Whaley held a front office role with the Steelers in 2009 when they brought in Legursky. Between his familiarity with Whaley, who DID play a direct role in bringing him to Buffalo, and his higher level of experience relative to several players in competition for the spot, I feel comfortable in saying that he has the inside track to starting Week 1. By that same token, don’t rule out Syracuse rookie Zack Chibane from making a run at significant playing time, as he is among the small group of players with an established relationship with Marrone and Hackett, as well as hands-on knowledge of their offensive concepts.

When we compare the 2013 offensive line to the 1999 squad, the biggest question mark is the left side of the unit. Cordy Glenn will be asked to take a significant step forward in his second year as a pro, and obviously whoever steps in at guard will have big shoes to fill in Levitre’s absence. What we can see from the 1999 unit is that a strong left side can do wonders to calm and contain an inexperienced line. I’m inclined to think the 2013 pairing cannot live up to the Fina/Brown benchmark, but can continue the success they enjoyed when healthy last year.

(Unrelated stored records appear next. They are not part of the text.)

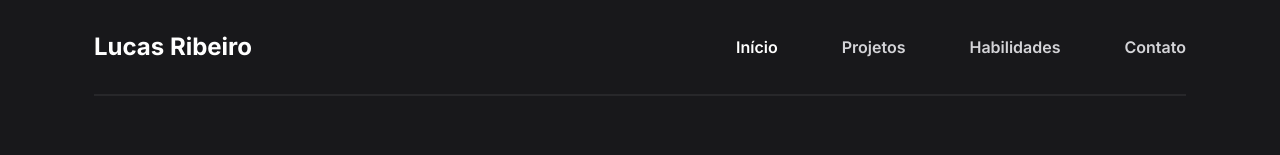
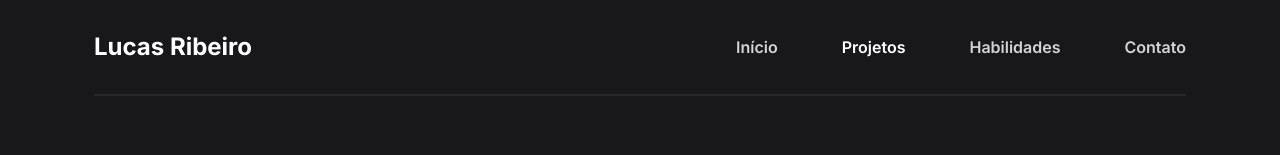
Before and after one commit to lucasadsr/portifolio, a Next.js app: page /projects in a window 1280 px wide. Shown: the top 155 px of the page. Built offline with nearby package versions, Linux system fonts and the light colour scheme.

Commit message:
feat(header): li now changes color according to the pathname

```diff
--- a/src/components/Header.tsx
+++ b/src/components/Header.tsx
@@ -1,4 +1,5 @@
 import Link from 'next/link'
+import { Links } from './Links'
 
 export function Header() {
   return (
@@ -9,21 +10,9 @@ export function Header() {
       >
         Lucas Ribeiro
       </Link>
+
       <nav>
-        <ul className="flex gap-16">
-          <li className="text-white font-semibold hover:text-white cursor-pointer transition-all">
-            <Link href="/">Início</Link>
-          </li>
-          <li className="text-zinc-300 font-semibold hover:text-white cursor-pointer transition-all">
-            <Link href="/projects">Projetos</Link>
-          </li>
-          <li className="text-zinc-300 font-semibold hover:text-white cursor-pointer transition-all">
-            <Link href="/">Habilidades</Link>
-          </li>
-          <li className="text-zinc-300 font-semibold hover:text-white cursor-pointer transition-all">
-            <Link href="/">Contato</Link>
-          </li>
-        </ul>
+        <Links />
       </nav>
     </header>
   )
--- /dev/null
+++ b/src/components/Links.tsx
@@ -0,0 +1,45 @@
+'use client'
+
+import Link from 'next/link'
+import { usePathname } from 'next/navigation'
+
+export function Links() {
+  const path = usePathname()
+
+  const isActive = (pathname: string) => {
+    return path === pathname ? 'text-white' : 'text-zinc-300'
+  }
+
+  return (
+    <ul className="flex gap-16">
+      <li
+        className={`${isActive(
+          '/',
+        )} font-semibold hover:text-white cursor-pointer transition-all`}
+      >
+        <Link href="/">Início</Link>
+      </li>
+      <li
+        className={`${isActive(
+          '/projects',
+        )} font-semibold hover:text-white cursor-pointer transition-all`}
+      >
+        <Link href="/projects">Projetos</Link>
+      </li>
+      <li
+        className={`${isActive(
+          '/skills',
+        )} font-semibold hover:text-white cursor-pointer transition-all`}
+      >
+        <Link href="/">Habilidades</Link>
+      </li>
+      <li
+        className={`${isActive(
+          '/contact',
+        )} font-semibold hover:text-white cursor-pointer transition-all`}
+      >
+        <Link href="/">Contato</Link>
+      </li>
+    </ul>
+  )
+}
--- a/src/components/Project.tsx
+++ b/src/components/Project.tsx
@@ -17,7 +17,6 @@ export function Project({ project }: ProjectProps) {
         alt=""
         width={556}
         height={316}
-        objectFit="cover"
         quality={100}
       />
       <div className="flex flex-col gap-4">
```
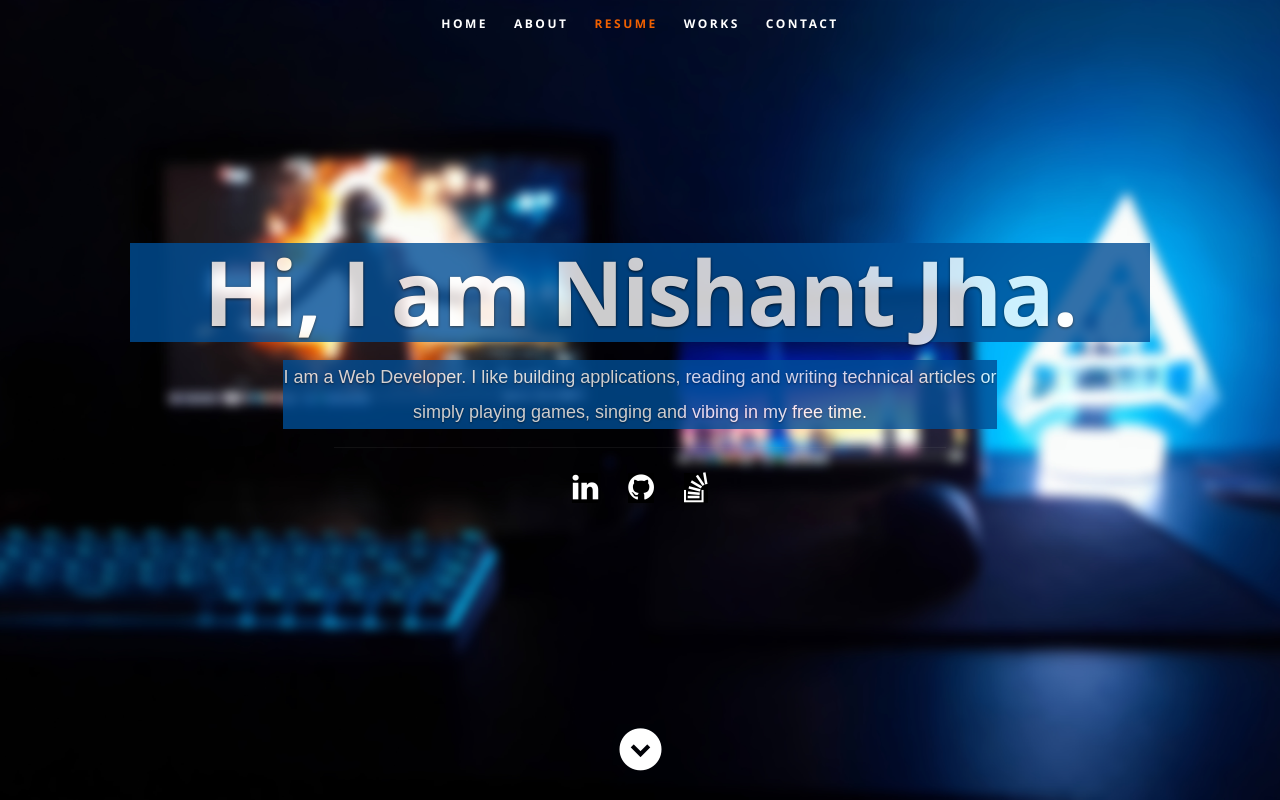
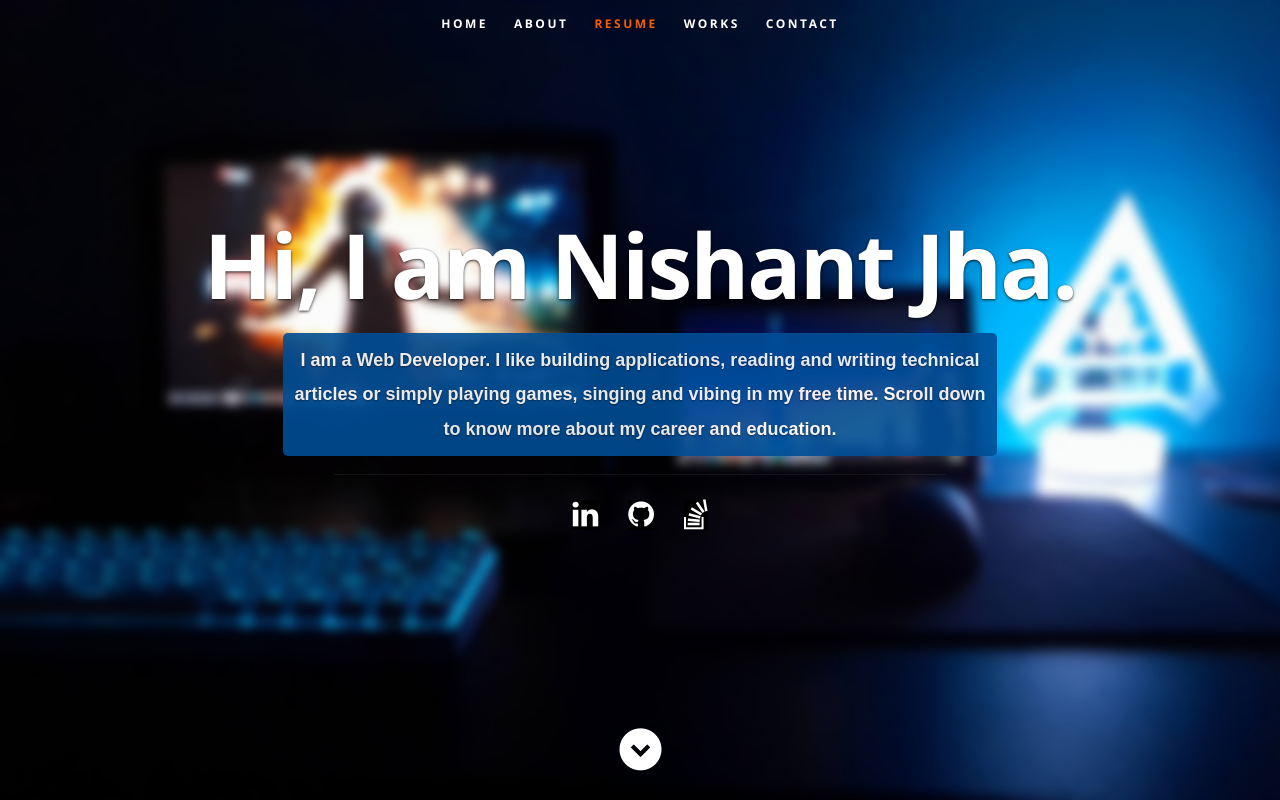
Before and after one commit to NKJ-C4/folio, a React (Create React App) app: page / in a window 1280 px wide. Shown: the top 800 px of the page. Built offline with nearby package versions, Linux system fonts and the light colour scheme.

Commit message:
header changes, bgcolor removed, tried some font weights

```diff
--- a/public/css/layout.css
+++ b/public/css/layout.css
@@ -63,22 +63,22 @@ header .banner-text h1 {
    letter-spacing: -2px;
    margin: 0 auto 18px auto;
    text-shadow: 0px 1px 3px rgba(0, 0, 0, .8);
-   background-color: #004e96;
-   opacity: 0.8;
    transition: 0.7s;
+   -webkit-text-stroke: 1px solid black;
 }
-header .banner-text h1:hover, header .banner-text h3:hover{
-   opacity: 1;
-}
+
 header .banner-text h3 {
    font: 18px/1.9em 'librebaskerville-regular', serif;
    color: #A8A8A8;
    margin: 0 auto;
    width: 70%;
    text-shadow: 0px 1px 2px rgba(0, 0, 0, .5);
+   transition: 0.7s;
+   font-weight: 900;
    background-color: #004e96;
-   opacity: 0.8;
-   transition: 0.7s;
+   opacity: 0.9;
+   padding: 10px;
+   border-radius: 5px;
 }
 header .banner-text h3 span,
 header .banner-text h3 a {
--- a/src/components/Header.js
+++ b/src/components/Header.js
@@ -22,6 +22,7 @@ export default class Header extends Component {
             <div className="banner-text">
                <h1 className="responsive-headline">Hi, I am {resumeData.name}.</h1>
                <h3 style={{color:'#fff', fontFamily:'sans-serif '}}>I am a {resumeData.role}. {resumeData.roleDescription}
+               {" "}Scroll down to know more about my career and education.
                </h3>
                <hr/>
                <ul className="social">
```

That being said, for all of his offensive chops, Doug Marrone is an offensive lineman by trade and by style. By now, we’ve all seen the pictures of him lining up under center and getting his hands dirty with the players. He guided the Syracuse offense through injuries to his star left tackle Justin Pugh (a first round pick by the New Jersey Giants), and he will certainly get the most out of the talent at his disposal.

The 2013 offensive line may not match their 1999 counterparts in individual talent, but they have the perfect coach to build continuity, a two-headed running attack that puts the Linton-Smith combination to shame, and a surprisingly-successful track record to build off. The bottom line is that the 1999 offensive line purely put their team in a position to win, relying on the prowess of other units to carry them over the hump to victory. Can we say that about the 2013 offensive line? I believe that we can.